NATO Chicago Summit: roundtable maps out important new proposals for May 2012edit
US and European officials and experts come to Wilton Park to assess lessons of NATO’s Libya campaign and to examine how to preserve core defence capabilities in the midst of unprecedented financial pressures.
Re-engineering the transatlantic security and defence relationship
Monday 12 – Wednesday 14 September 2011 (WP1129)
The senior officials and experts participating in this roundtable discussion noted that it came at a very timely juncture following the fall of the Qaddafi regime in Libya and the start of detailed policy deliberations regarding the agenda and goals for next year’s NATO Summit. The summit will take place in Chicago, President Obama’s hometown, and with the US presidential campaign in full swing, which provides both challenges and opportunities in presenting a compelling message to the American body politic and public opinion regarding the Alliance’s contribution to US security.

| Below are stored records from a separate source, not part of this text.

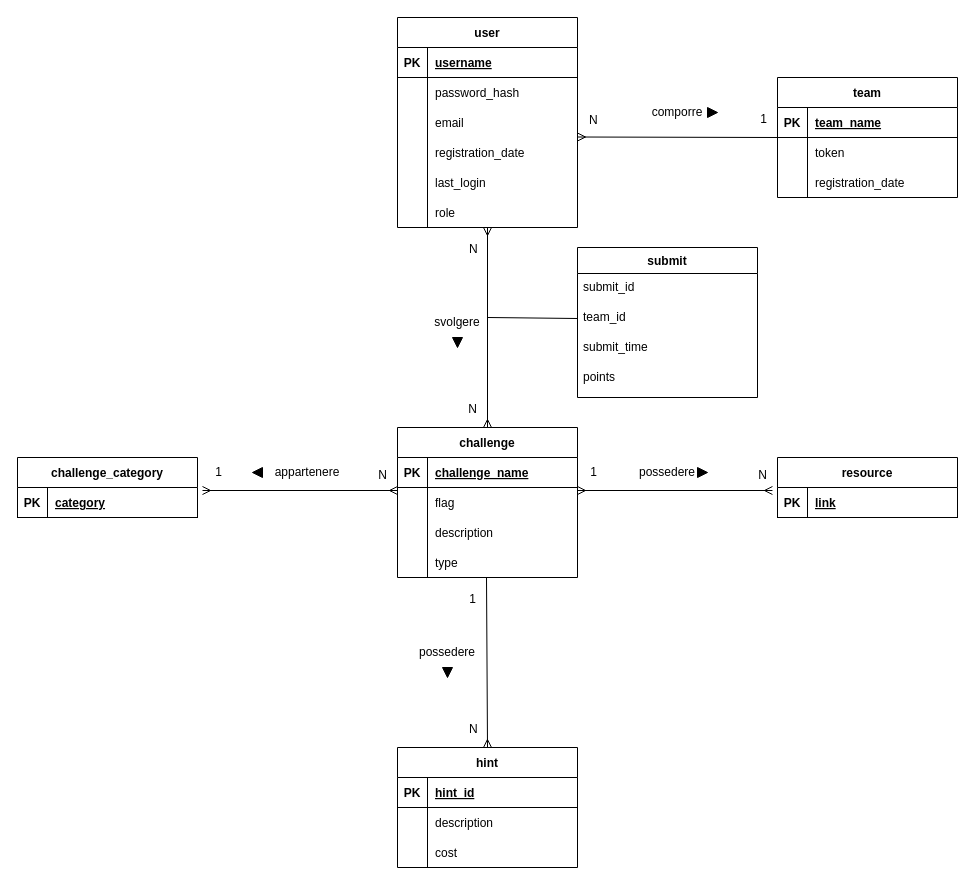
The draw.io diagram db/ER_diagram.drawio in FeeeDz/H4ckUs4t1_CTF, before the edit. Source tidied: cells renumbered, new cells numbered last; positions are measured from the earlier drawing's top-left corner, leaving out a move shared by most shapes. Both pictures are drawn from the tidied source at 100%, with x=0, y=0 at pixel (17, 17).
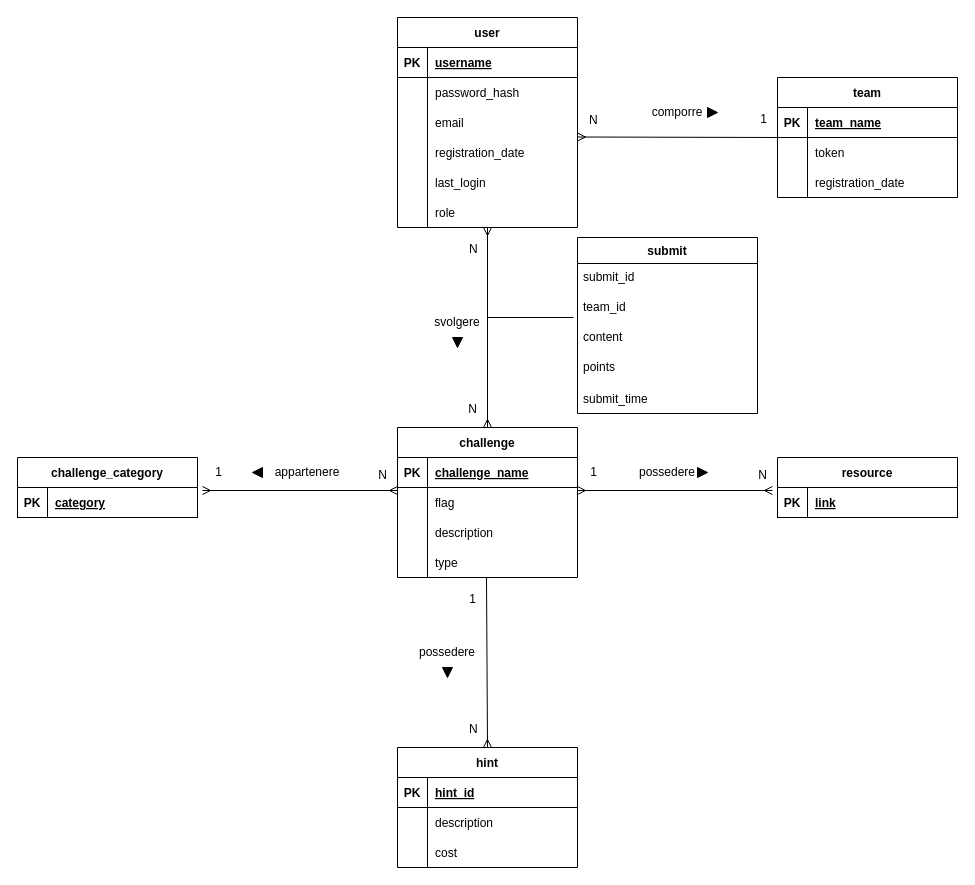
The same page after the edit.

Commit message (it also covers changes not shown here):
aggiunta content nel submit

Unchanged cells that the change refers to:
```xml
<mxCell id="31" value="team_id" style="text;strokeColor=none;fillColor=none;spacingLeft=4;spacingRight=4;overflow=hidden;points=[[0,0.5],[1,0.5]];portConstraint=eastwest;fontSize=12;" parent="29" vertex="1">
  <mxGeometry y="56" width="180" height="30" as="geometry" />
</mxCell>
```

Diff of the diagram source:
```diff
@@
-    <mxCell id="28" style="endArrow=none;html=1;rounded=0;entryX=0;entryY=0.5;entryDx=0;entryDy=0;" parent="1" edge="1" target="31">
+    <mxCell id="28" style="endArrow=none;html=1;rounded=0;entryX=-0.022;entryY=0.8;entryDx=0;entryDy=0;entryPerimeter=0;" parent="1" edge="1" target="31">
       <mxGeometry relative="1" as="geometry">
         <mxPoint x="470" y="300" as="sourcePoint" />
       </mxGeometry>
     </mxCell>
     <mxCell id="29" value="submit" style="swimlane;fontStyle=1;horizontal=1;startSize=26;align=center;fontSize=12;" parent="1" vertex="1">
-      <mxGeometry x="560" y="230" width="180" height="150" as="geometry" />
+      <mxGeometry x="560" y="220" width="180" height="176" as="geometry" />
     </mxCell>
@@
-    <mxCell id="32" value="submit_time" style="text;strokeColor=none;fillColor=none;spacingLeft=4;spacingRight=4;overflow=hidden;fontSize=12;" parent="29" vertex="1">
+    <mxCell id="32" value="content" style="text;strokeColor=none;fillColor=none;spacingLeft=4;spacingRight=4;overflow=hidden;fontSize=12;" parent="29" vertex="1">
       <mxGeometry y="86" width="180" height="30" as="geometry" />
     </mxCell>
     <mxCell id="33" value="points" style="text;strokeColor=none;fillColor=none;spacingLeft=4;spacingRight=4;overflow=hidden;fontSize=12;imageAspect=1;" parent="29" vertex="1">
-      <mxGeometry y="116" width="180" height="34" as="geometry" />
+      <mxGeometry y="116" width="180" height="32" as="geometry" />
     </mxCell>
+    <mxCell id="98" value="submit_time" style="text;strokeColor=none;fillColor=none;spacingLeft=4;spacingRight=4;overflow=hidden;fontSize=12;imageAspect=1;" parent="29" vertex="1">
+      <mxGeometry y="148" width="180" height="28" as="geometry" />
+    </mxCell>
```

The Libya campaign reflected NATO’s strength as a flexible and effective framework for combining the capabilities of European and North American allies on behalf of transatlantic values and interests. With the United States playing only a supporting rather than a leading role, Libya represented a fundamental change from the way that NATO has conducted previous military operations, and brought into play the possibility of new forms of “burden-sharing” within the Alliance. Yet, Libya also provided important lessons concerning defence priorities, as NATO struggled to deploy and sustain the full suite of operational capabilities needed for the campaign. The Alliance passed a relatively modest “stress test” with not very much margin.
At a time of diminishing defence spending on both sides of the Atlantic, it is urgent for NATO and its members to determine a set of ‘core capabilities’ that cannot be allowed to disappear, and to make those capabilities the highest priority for available resources. The creation of ‘Mission Focus Groups’ (MFGs), organised around core capability requirements, could provide a valuable ‘Smart Defence’ tool to strengthen NATO’s defence planning process. NATO’s benchmark for member state defence budgets to equal at least 2% of GdP should arguably be dropped in favour of new, qualitative measures for defence spending. Economic and finance ministers should participate in the Chicago Summit to bring their expertise to bear on the very difficult choices confronting member states.

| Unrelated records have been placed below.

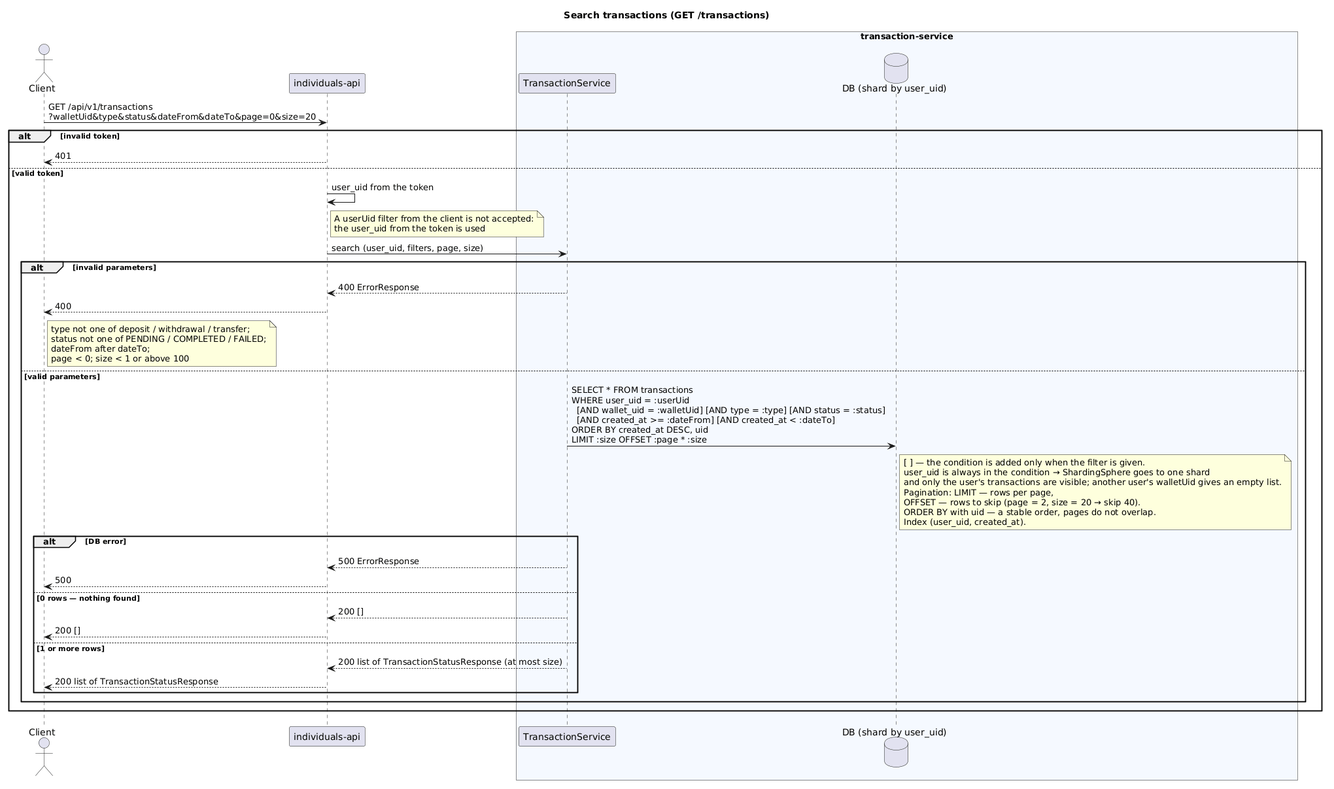
The PlantUML diagram transaction-service/diagrams-c4/png/en/sequence-transactions-search.png in dezxxx/payment-platform, before a commit.
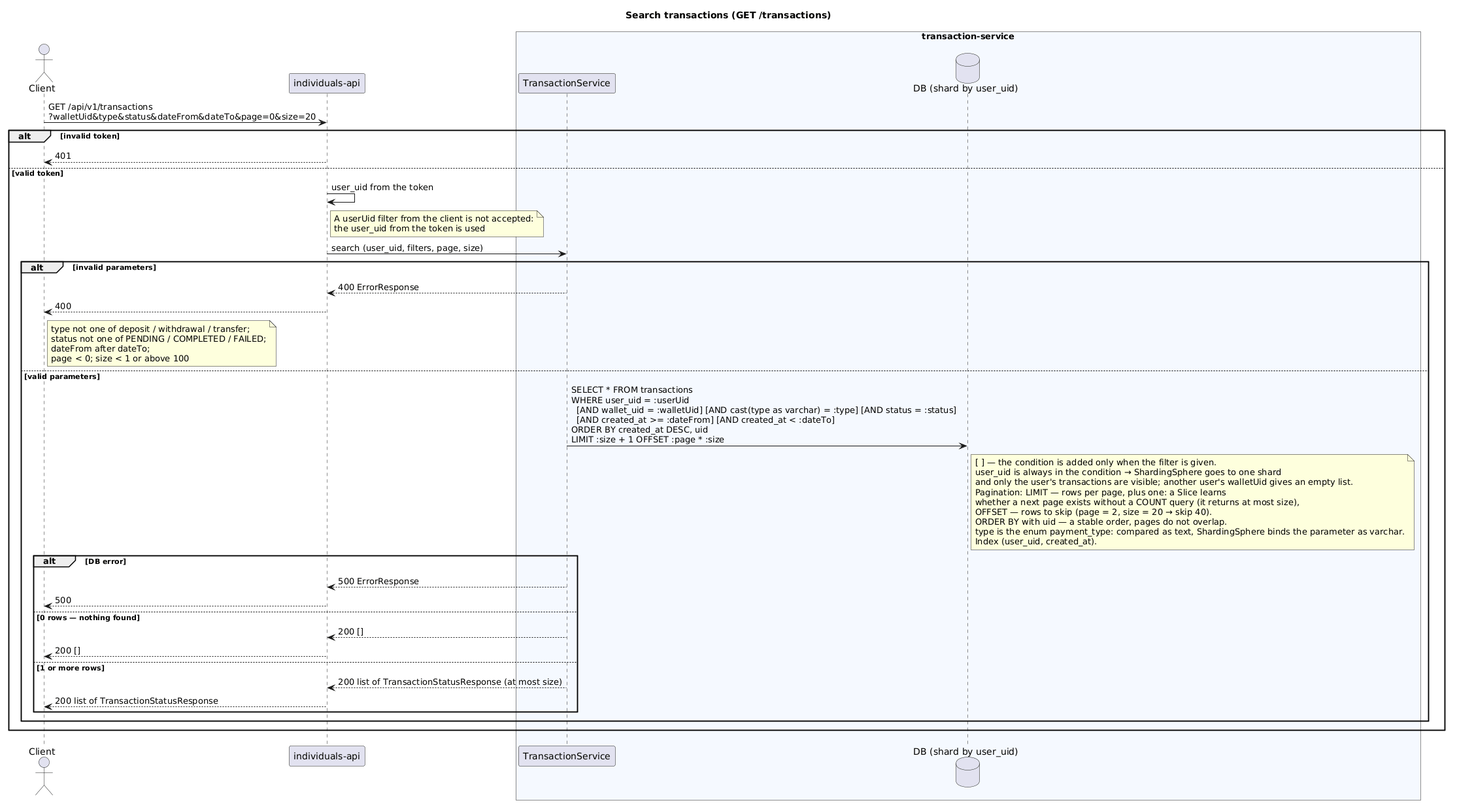
The same diagram one commit later.

Change to the diagram source:
```diff
@@ -28,14 +28,16 @@
           page < 0; size < 1 or above 100
         end note
     else valid parameters
-        TS -> DB: SELECT * FROM transactions\nWHERE user_uid = :userUid\n  [AND wallet_uid = :walletUid] [AND type = :type] [AND status = :status]\n  [AND created_at >= :dateFrom] [AND created_at < :dateTo]\nORDER BY created_at DESC, uid\nLIMIT :size OFFSET :page * :size
+        TS -> DB: SELECT * FROM transactions\nWHERE user_uid = :userUid\n  [AND wallet_uid = :walletUid] [AND cast(type as varchar) = :type] [AND status = :status]\n  [AND created_at >= :dateFrom] [AND created_at < :dateTo]\nORDER BY created_at DESC, uid\nLIMIT :size + 1 OFFSET :page * :size
         note right of DB
           [ ] — the condition is added only when the filter is given.
           user_uid is always in the condition → ShardingSphere goes to one shard
           and only the user's transactions are visible; another user's walletUid gives an empty list.
-          Pagination: LIMIT — rows per page,
+          Pagination: LIMIT — rows per page, plus one: a Slice learns
+          whether a next page exists without a COUNT query (it returns at most size),
           OFFSET — rows to skip (page = 2, size = 20 → skip 40).
           ORDER BY with uid — a stable order, pages do not overlap.
+          type is the enum payment_type: compared as text, ShardingSphere binds the parameter as varchar.
           Index (user_uid, created_at).
         end note
         alt DB error
```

In order to deliver more effective and efficient security and defence capability at a time of structural financial crisis, it is critical for NATO and the EU to continue strengthening cooperation and coordination regarding defence capabilities as well as the use of non-military resources for crisis management. Given the impediments that exist to greater institutional cooperation, there could be much merit in the convening of an intergovernmental forum of all NATO and EU members. The forum could formulate plans for cooperative programmes on conflict prevention and building partner capacity, drawing on the military and civilian resources of all NATO and EU members as well as those of the two institutions.

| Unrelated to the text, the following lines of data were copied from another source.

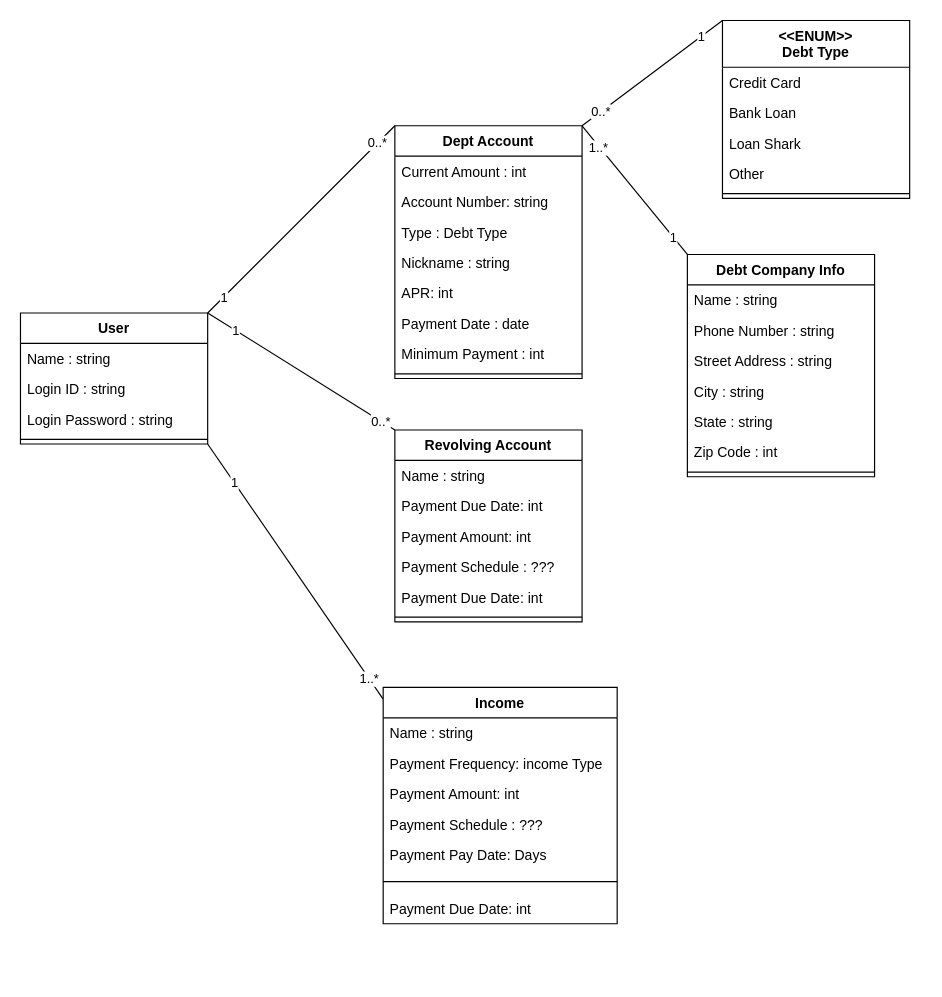
PatrickMcDougle/CSE682-Software-Engineering-Project keeps this draw.io diagram as Class Diagram.drawio. Above is the earlier version. Source tidied: cells renumbered, new cells numbered last; positions are measured from the earlier drawing's top-left corner, leaving out a move shared by most shapes. Both pictures are drawn from the tidied source at 117%, with x=0, y=0 at pixel (20, 20).
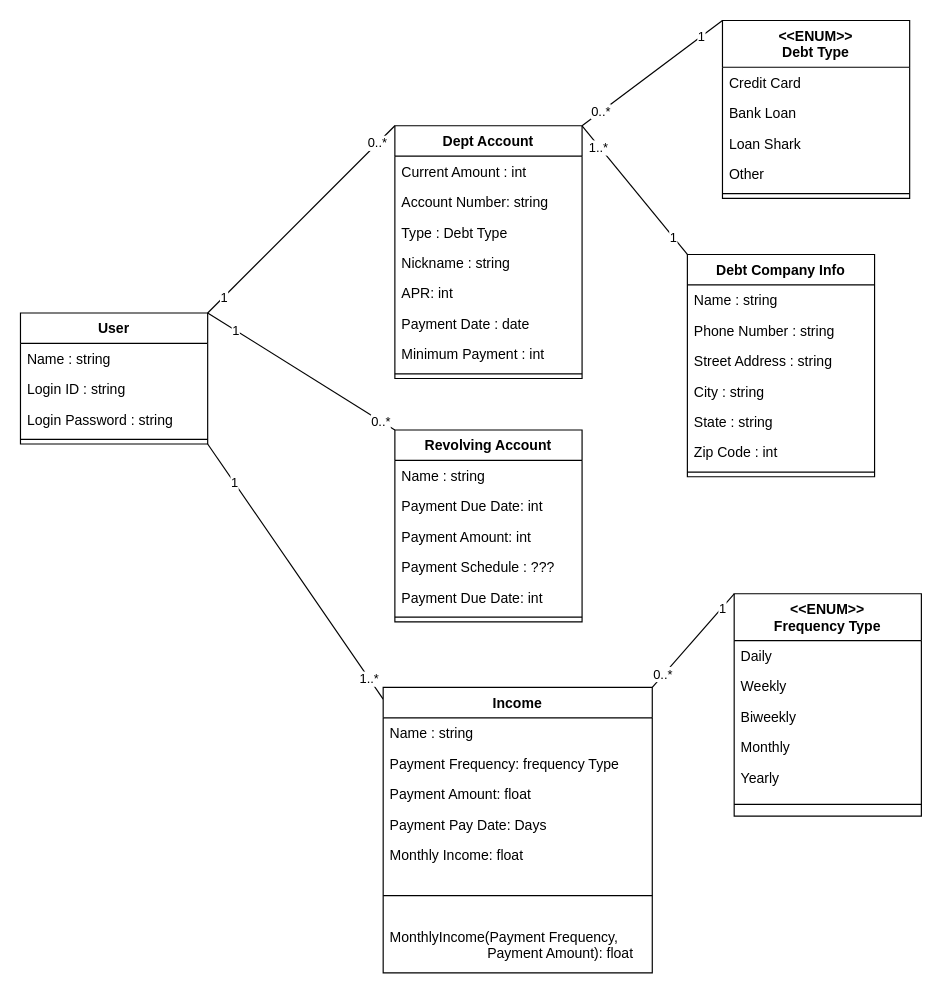
The same diagram, later.

Diff of the diagram source:
```diff
@@
     <mxCell id="52" value="Income" style="swimlane;fontStyle=1;align=center;verticalAlign=top;horizontal=1;startSize=26;" parent="1" vertex="1">
-      <mxGeometry x="310" y="570" width="200" height="202" as="geometry" />
+      <mxGeometry x="310" y="570" width="230" height="244" as="geometry" />
     </mxCell>
     <mxCell id="53" value="Name : string" style="text;strokeColor=none;fillColor=none;align=left;verticalAlign=top;spacingLeft=4;spacingRight=4;overflow=hidden;" parent="52" vertex="1">
-      <mxGeometry y="26" width="200" height="26" as="geometry" />
+      <mxGeometry y="26" width="230" height="26" as="geometry" />
     </mxCell>
-    <mxCell id="54" value="Payment Frequency: income Type" style="text;strokeColor=none;fillColor=none;align=left;verticalAlign=top;spacingLeft=4;spacingRight=4;overflow=hidden;" parent="52" vertex="1">
-      <mxGeometry y="52" width="200" height="26" as="geometry" />
+    <mxCell id="54" value="Payment Frequency: frequency Type" style="text;strokeColor=none;fillColor=none;align=left;verticalAlign=top;spacingLeft=4;spacingRight=4;overflow=hidden;" parent="52" vertex="1">
+      <mxGeometry y="52" width="230" height="26" as="geometry" />
     </mxCell>
-    <mxCell id="55" value="Payment Amount: int" style="text;strokeColor=none;fillColor=none;align=left;verticalAlign=top;spacingLeft=4;spacingRight=4;overflow=hidden;" parent="52" vertex="1">
-      <mxGeometry y="78" width="200" height="26" as="geometry" />
+    <mxCell id="55" value="Payment Amount: float" style="text;strokeColor=none;fillColor=none;align=left;verticalAlign=top;spacingLeft=4;spacingRight=4;overflow=hidden;" parent="52" vertex="1">
+      <mxGeometry y="78" width="230" height="26" as="geometry" />
     </mxCell>
-    <mxCell id="56" value="Payment Schedule : ???" style="text;strokeColor=none;fillColor=none;align=left;verticalAlign=top;spacingLeft=4;spacingRight=4;overflow=hidden;" parent="52" vertex="1">
-      <mxGeometry y="104" width="200" height="26" as="geometry" />
-    </mxCell>
     <mxCell id="57" value="Payment Pay Date: Days" style="text;strokeColor=none;fillColor=none;align=left;verticalAlign=top;spacingLeft=4;spacingRight=4;overflow=hidden;" parent="52" vertex="1">
-      <mxGeometry y="130" width="200" height="26" as="geometry" />
+      <mxGeometry y="104" width="230" height="26" as="geometry" />
     </mxCell>
+    <mxCell id="60" value="Monthly Income: float" style="text;strokeColor=none;fillColor=none;align=left;verticalAlign=top;spacingLeft=4;spacingRight=4;overflow=hidden;" parent="52" vertex="1">
+      <mxGeometry y="130" width="230" height="26" as="geometry" />
+    </mxCell>
     <mxCell id="58" style="line;strokeWidth=1;fillColor=none;align=left;verticalAlign=middle;spacingTop=-1;spacingLeft=3;spacingRight=3;labelPosition=right;" parent="52" vertex="1">
-      <mxGeometry y="156" width="200" height="20" as="geometry" />
+      <mxGeometry y="156" width="230" height="44" as="geometry" />
     </mxCell>
-    <mxCell id="59" value="Payment Due Date: int" style="text;strokeColor=none;fillColor=none;align=left;verticalAlign=top;spacingLeft=4;spacingRight=4;overflow=hidden;" parent="52" vertex="1">
-      <mxGeometry y="176" width="200" height="26" as="geometry" />
+    <mxCell id="59" value="MonthlyIncome(Payment Frequency,&#10;                         Payment Amount): float" style="text;strokeColor=none;fillColor=none;align=left;verticalAlign=top;spacingLeft=4;spacingRight=4;overflow=hidden;" parent="52" vertex="1">
+      <mxGeometry y="200" width="230" height="44" as="geometry" />
     </mxCell>
+    <mxCell id="61" value="&lt;&lt;ENUM&gt;&gt;&#10;Frequency Type" style="swimlane;fontStyle=1;align=center;verticalAlign=top;horizontal=1;startSize=40;" parent="1" vertex="1">
+      <mxGeometry x="610" y="490" width="160" height="190" as="geometry" />
+    </mxCell>
+    <mxCell id="62" value="Daily    " style="text;strokeColor=none;fillColor=none;align=left;verticalAlign=top;spacingLeft=4;spacingRight=4;overflow=hidden;" parent="61" vertex="1">
+      <mxGeometry y="40" width="160" height="26" as="geometry" />
+    </mxCell>
+    <mxCell id="63" value="Weekly" style="text;strokeColor=none;fillColor=none;align=left;verticalAlign=top;spacingLeft=4;spacingRight=4;overflow=hidden;" parent="61" vertex="1">
+      <mxGeometry y="66" width="160" height="26" as="geometry" />
+    </mxCell>
+    <mxCell id="64" value="Biweekly" style="text;strokeColor=none;fillColor=none;align=left;verticalAlign=top;spacingLeft=4;spacingRight=4;overflow=hidden;" parent="61" vertex="1">
+      <mxGeometry y="92" width="160" height="26" as="geometry" />
+    </mxCell>
+    <mxCell id="65" value="Monthly" style="text;strokeColor=none;fillColor=none;align=left;verticalAlign=top;spacingLeft=4;spacingRight=4;overflow=hidden;" parent="61" vertex="1">
+      <mxGeometry y="118" width="160" height="26" as="geometry" />
+    </mxCell>
+    <mxCell id="66" value="Yearly" style="text;strokeColor=none;fillColor=none;align=left;verticalAlign=top;spacingLeft=4;spacingRight=4;overflow=hidden;" parent="61" vertex="1">
+      <mxGeometry y="144" width="160" height="26" as="geometry" />
+    </mxCell>
+    <mxCell id="67" style="line;strokeWidth=1;fillColor=none;align=left;verticalAlign=middle;spacingTop=-1;spacingLeft=3;spacingRight=3;labelPosition=right;" parent="61" vertex="1">
+      <mxGeometry y="170" width="160" height="20" as="geometry" />
+    </mxCell>
+    <mxCell id="68" style="endArrow=none;html=1;exitX=1;exitY=0;exitDx=0;exitDy=0;entryX=0;entryY=0;entryDx=0;entryDy=0;" parent="1" edge="1" source="52" target="61">
+      <mxGeometry relative="1" as="geometry" />
+    </mxCell>
+    <mxCell id="69" value="1" style="edgeLabel;html=1;align=center;verticalAlign=middle;" parent="68" vertex="1">
+      <mxGeometry x="0.69" relative="1" as="geometry" />
+    </mxCell>
+    <mxCell id="70" value="0..*" style="edgeLabel;html=1;align=center;verticalAlign=middle;" parent="68" vertex="1">
+      <mxGeometry x="-0.74" y="1" relative="1" as="geometry" />
+    </mxCell>
```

The speech on NATO’s future that US Defense Secretary Bob Gates delivered in Brussels last June stressed the very important contribution that NATO has made in Afghanistan. But it also expressed great concern over the “real possibility for a dim, if not dismal future” for NATO if the decline in European defence capabilities is not halted and reversed, as future US political leaders may come to question its value. Given the political impossibility of increased defence spending, and real risk of further cuts, there is a fundamental need to break out of deeply entrenched ways of doing business in order to generate more efficient and effective defence capability with diminished resources.